> [Assignment] Tally the lines below that hold the string "href", and report the tally by itself.
● ● ● ●
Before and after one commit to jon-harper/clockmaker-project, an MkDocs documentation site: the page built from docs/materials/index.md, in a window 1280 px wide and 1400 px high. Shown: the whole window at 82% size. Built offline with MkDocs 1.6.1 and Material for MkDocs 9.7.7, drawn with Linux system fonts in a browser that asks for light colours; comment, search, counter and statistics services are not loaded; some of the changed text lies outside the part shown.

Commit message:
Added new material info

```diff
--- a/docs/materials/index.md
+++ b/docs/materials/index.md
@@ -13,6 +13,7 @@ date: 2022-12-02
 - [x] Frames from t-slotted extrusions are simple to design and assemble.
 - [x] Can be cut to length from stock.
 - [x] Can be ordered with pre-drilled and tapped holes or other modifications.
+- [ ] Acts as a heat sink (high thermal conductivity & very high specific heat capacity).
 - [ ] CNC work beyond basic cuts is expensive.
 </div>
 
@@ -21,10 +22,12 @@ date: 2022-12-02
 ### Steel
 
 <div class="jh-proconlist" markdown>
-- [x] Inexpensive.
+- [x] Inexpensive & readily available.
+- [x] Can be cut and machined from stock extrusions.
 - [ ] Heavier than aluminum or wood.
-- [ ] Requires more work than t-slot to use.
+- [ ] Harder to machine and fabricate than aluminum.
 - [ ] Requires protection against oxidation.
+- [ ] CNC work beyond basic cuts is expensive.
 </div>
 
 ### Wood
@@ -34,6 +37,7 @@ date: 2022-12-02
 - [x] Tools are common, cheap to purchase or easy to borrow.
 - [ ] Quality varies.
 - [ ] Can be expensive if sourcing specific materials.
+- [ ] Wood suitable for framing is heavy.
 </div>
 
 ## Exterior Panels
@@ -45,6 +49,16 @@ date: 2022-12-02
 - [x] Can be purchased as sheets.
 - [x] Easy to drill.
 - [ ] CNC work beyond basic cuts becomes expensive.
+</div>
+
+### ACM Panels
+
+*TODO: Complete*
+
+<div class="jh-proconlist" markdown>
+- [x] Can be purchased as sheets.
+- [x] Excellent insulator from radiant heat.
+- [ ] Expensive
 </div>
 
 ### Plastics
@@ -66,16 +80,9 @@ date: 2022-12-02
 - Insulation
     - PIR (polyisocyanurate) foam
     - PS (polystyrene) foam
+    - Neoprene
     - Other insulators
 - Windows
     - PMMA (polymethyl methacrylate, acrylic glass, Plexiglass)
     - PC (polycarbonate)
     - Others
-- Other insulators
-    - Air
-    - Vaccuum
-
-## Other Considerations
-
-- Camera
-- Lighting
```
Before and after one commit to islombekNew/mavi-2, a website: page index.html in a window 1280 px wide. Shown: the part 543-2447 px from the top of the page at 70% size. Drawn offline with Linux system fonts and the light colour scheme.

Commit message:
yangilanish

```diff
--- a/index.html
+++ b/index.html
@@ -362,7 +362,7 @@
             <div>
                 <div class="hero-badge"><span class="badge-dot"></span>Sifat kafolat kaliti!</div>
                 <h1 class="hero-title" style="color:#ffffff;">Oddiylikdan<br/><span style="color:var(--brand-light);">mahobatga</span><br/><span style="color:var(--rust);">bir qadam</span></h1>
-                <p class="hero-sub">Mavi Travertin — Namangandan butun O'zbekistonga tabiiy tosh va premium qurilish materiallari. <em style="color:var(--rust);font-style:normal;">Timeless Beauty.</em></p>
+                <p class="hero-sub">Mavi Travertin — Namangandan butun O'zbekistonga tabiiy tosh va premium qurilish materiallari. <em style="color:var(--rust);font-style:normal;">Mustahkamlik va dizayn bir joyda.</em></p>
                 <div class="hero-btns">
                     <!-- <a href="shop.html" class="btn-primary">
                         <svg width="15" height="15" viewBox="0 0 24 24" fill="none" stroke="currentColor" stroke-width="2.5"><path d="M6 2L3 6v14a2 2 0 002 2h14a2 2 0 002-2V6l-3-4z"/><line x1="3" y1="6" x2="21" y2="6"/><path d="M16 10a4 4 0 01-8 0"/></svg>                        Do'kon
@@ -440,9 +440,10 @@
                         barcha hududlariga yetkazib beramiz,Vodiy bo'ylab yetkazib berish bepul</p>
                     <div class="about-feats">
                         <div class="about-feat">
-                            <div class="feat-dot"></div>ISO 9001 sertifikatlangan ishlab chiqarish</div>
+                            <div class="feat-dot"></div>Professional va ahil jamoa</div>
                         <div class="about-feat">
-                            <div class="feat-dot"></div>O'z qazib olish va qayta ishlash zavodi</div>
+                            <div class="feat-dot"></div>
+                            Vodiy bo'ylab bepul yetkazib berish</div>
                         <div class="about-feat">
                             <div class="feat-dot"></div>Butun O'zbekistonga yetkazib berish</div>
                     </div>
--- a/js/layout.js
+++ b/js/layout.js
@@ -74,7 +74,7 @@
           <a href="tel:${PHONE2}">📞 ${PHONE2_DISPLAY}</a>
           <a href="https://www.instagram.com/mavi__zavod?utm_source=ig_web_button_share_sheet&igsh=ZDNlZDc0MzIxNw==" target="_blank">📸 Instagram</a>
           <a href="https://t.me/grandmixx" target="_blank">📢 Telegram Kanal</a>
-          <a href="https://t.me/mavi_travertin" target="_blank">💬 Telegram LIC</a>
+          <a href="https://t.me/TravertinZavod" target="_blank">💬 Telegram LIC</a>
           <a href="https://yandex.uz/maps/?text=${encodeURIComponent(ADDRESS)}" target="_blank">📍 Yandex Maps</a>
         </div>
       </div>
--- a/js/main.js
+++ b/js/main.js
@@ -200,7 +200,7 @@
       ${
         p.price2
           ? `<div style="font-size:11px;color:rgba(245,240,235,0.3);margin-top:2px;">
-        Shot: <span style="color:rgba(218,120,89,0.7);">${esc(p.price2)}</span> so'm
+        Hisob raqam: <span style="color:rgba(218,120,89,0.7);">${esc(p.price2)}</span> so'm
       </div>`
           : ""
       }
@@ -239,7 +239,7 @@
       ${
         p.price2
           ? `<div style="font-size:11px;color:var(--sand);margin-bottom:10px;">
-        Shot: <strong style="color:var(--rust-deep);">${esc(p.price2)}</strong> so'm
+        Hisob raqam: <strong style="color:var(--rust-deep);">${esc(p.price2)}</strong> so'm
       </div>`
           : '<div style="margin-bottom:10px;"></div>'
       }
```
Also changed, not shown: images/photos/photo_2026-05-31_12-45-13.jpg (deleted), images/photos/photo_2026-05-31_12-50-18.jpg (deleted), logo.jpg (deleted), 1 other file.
● ● ● ●
> [Expected output] 7